━━━━━ RECORDS FOR THE TASK ━━━━━

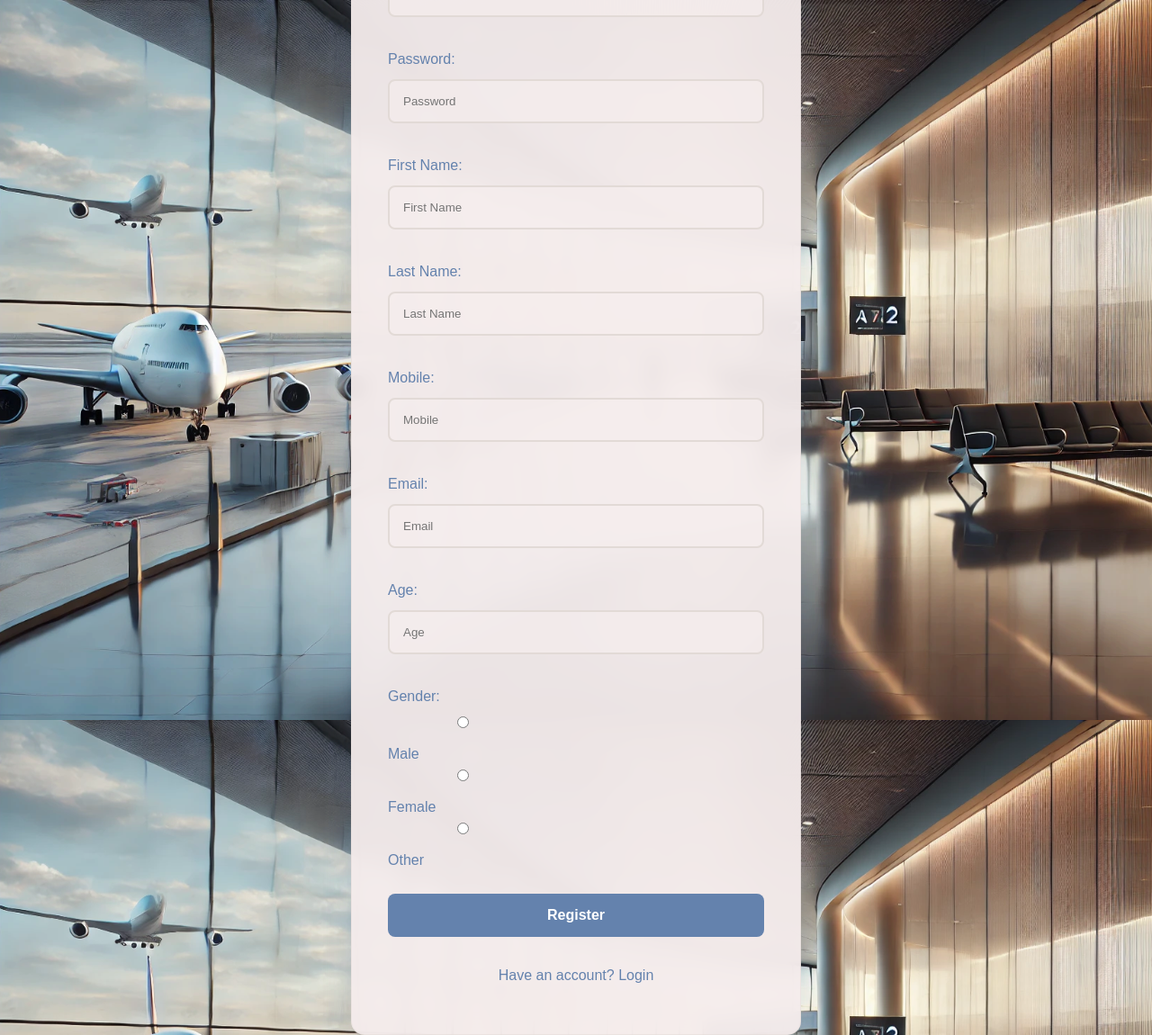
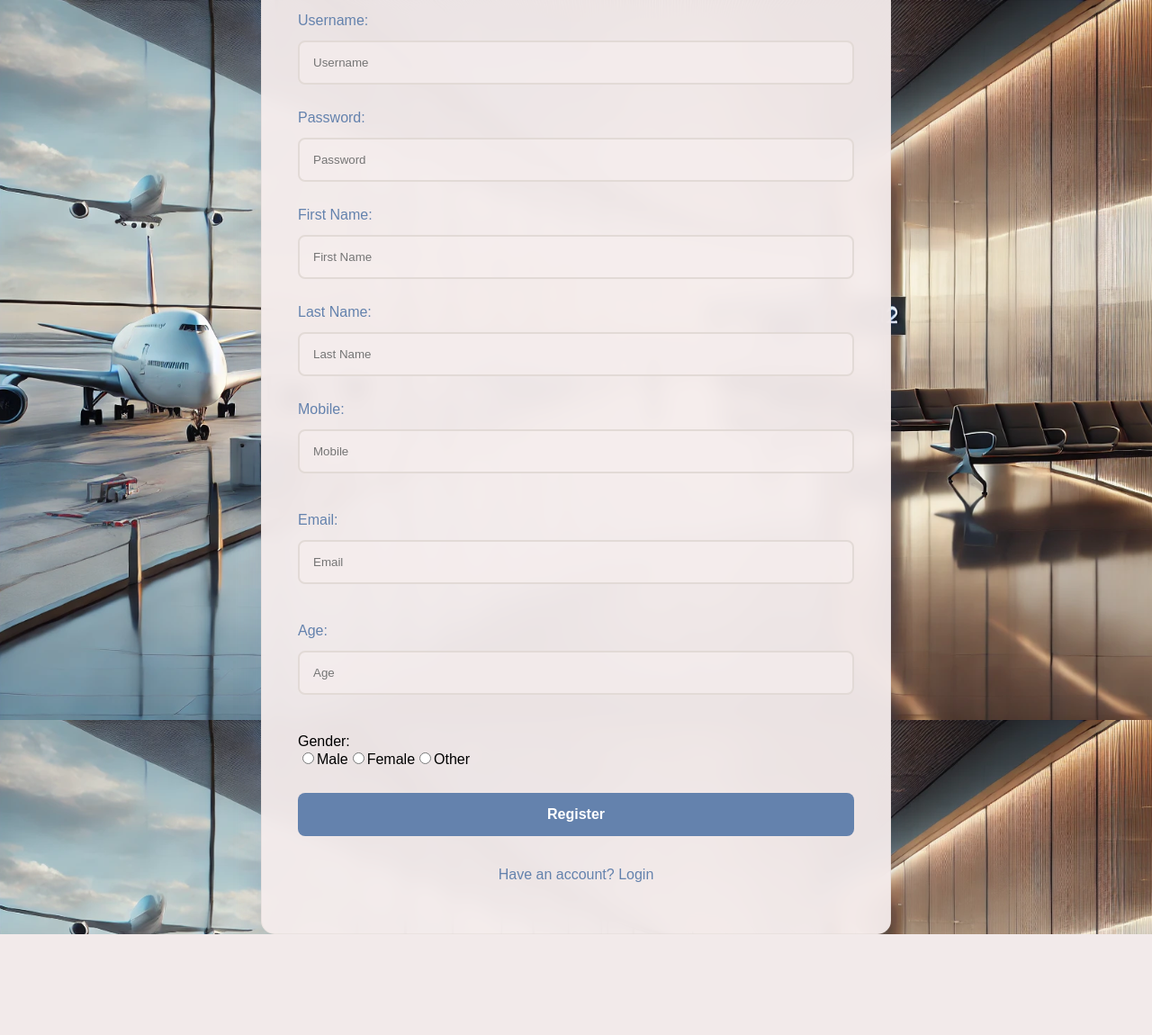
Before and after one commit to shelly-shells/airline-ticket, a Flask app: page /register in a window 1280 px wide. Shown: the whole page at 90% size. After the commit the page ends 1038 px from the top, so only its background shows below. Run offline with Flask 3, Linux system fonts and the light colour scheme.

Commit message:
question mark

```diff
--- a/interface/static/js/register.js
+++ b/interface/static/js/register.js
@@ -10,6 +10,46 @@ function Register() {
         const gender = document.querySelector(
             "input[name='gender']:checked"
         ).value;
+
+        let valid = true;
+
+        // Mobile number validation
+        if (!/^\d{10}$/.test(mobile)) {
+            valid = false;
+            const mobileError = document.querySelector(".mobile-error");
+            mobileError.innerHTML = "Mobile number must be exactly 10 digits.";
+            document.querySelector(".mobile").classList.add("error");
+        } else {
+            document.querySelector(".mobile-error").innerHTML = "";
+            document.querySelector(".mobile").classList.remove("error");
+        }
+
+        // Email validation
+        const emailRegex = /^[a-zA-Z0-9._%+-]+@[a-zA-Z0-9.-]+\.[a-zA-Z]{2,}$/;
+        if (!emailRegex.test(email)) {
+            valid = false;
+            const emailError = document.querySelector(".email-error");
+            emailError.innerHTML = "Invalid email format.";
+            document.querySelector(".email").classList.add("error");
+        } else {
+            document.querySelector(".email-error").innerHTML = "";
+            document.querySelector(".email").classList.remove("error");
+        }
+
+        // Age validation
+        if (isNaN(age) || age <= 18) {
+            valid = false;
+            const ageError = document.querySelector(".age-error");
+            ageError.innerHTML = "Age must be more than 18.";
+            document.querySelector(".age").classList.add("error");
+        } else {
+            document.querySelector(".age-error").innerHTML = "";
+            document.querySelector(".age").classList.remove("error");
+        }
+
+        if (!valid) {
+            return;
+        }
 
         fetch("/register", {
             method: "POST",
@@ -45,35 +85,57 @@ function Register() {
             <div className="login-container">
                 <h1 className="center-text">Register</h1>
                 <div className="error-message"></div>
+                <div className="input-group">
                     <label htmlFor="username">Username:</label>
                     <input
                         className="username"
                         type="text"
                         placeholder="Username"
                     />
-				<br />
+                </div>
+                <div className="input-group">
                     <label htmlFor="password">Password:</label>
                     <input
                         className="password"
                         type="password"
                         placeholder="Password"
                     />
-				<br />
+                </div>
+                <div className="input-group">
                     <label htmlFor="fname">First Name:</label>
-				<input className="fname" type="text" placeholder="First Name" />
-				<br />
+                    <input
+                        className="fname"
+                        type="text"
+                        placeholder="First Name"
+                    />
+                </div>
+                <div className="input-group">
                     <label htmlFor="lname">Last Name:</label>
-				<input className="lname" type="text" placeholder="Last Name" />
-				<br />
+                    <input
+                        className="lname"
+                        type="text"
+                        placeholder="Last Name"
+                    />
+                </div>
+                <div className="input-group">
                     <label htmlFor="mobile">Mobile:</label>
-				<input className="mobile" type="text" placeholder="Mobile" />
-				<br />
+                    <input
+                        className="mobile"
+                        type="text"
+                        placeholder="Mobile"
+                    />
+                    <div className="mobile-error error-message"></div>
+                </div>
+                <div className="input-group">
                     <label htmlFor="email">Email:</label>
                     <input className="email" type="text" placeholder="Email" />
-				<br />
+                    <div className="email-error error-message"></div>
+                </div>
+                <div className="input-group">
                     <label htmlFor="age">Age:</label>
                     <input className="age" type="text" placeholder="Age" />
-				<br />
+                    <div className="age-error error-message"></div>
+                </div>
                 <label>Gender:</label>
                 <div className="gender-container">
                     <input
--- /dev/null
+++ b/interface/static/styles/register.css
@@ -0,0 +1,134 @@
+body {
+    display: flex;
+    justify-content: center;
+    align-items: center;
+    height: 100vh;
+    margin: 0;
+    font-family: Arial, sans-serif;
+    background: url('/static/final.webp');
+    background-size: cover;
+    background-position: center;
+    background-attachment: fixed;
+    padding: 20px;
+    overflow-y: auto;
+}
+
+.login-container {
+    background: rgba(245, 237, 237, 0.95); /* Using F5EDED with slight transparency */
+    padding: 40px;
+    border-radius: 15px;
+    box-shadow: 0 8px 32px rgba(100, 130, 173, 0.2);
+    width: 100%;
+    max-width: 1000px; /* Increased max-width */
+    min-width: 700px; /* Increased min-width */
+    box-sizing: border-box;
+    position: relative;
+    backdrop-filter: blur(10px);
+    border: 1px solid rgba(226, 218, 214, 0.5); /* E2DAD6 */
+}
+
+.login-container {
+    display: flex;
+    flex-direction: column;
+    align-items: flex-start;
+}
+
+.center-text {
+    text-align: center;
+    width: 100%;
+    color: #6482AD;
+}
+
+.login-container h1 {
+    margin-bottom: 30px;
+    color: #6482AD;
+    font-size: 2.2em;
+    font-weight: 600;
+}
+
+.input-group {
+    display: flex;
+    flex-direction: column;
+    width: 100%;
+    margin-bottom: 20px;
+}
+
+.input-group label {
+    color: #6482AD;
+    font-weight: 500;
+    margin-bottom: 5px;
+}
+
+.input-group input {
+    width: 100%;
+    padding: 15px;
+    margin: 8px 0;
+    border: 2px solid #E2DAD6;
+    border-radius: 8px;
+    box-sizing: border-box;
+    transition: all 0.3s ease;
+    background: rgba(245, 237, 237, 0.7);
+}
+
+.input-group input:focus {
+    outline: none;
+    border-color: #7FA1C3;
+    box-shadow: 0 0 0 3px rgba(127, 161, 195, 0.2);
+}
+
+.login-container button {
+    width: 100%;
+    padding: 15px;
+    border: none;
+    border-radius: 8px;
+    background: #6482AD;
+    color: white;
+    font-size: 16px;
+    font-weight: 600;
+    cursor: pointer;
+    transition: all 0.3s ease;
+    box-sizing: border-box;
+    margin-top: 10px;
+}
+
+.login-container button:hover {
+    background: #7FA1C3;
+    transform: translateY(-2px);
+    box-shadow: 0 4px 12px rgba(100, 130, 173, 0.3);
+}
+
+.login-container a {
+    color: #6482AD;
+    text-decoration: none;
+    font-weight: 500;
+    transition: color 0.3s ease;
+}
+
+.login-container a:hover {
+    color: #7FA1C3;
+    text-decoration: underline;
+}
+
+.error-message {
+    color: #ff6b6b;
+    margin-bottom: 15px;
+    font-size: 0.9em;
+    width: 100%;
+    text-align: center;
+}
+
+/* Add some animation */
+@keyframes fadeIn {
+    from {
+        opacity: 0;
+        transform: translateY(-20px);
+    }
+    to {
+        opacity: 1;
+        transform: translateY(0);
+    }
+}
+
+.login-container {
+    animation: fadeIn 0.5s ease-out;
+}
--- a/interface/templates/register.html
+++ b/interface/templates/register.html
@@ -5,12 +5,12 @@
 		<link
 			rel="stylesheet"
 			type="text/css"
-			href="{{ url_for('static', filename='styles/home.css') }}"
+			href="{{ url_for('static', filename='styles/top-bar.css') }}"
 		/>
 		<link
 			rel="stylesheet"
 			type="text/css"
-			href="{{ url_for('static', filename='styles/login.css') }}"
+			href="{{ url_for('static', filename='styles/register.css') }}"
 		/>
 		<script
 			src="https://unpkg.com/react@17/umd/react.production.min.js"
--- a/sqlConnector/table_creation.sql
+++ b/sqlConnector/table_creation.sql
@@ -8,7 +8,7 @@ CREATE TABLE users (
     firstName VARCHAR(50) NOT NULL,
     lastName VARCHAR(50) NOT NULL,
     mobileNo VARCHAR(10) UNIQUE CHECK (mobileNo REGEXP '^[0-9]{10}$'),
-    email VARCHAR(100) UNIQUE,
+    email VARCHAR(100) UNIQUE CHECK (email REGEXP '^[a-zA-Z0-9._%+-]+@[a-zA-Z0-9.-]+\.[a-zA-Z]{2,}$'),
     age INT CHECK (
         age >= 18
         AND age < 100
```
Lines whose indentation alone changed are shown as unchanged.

━━━━━

● TASK PROMPT: Every line above that holds the word "Increased" is to be found and copied.

● RESPONSE BOX:
+    max-width: 1000px; /* Increased max-width */
+    min-width: 700px; /* Increased min-width */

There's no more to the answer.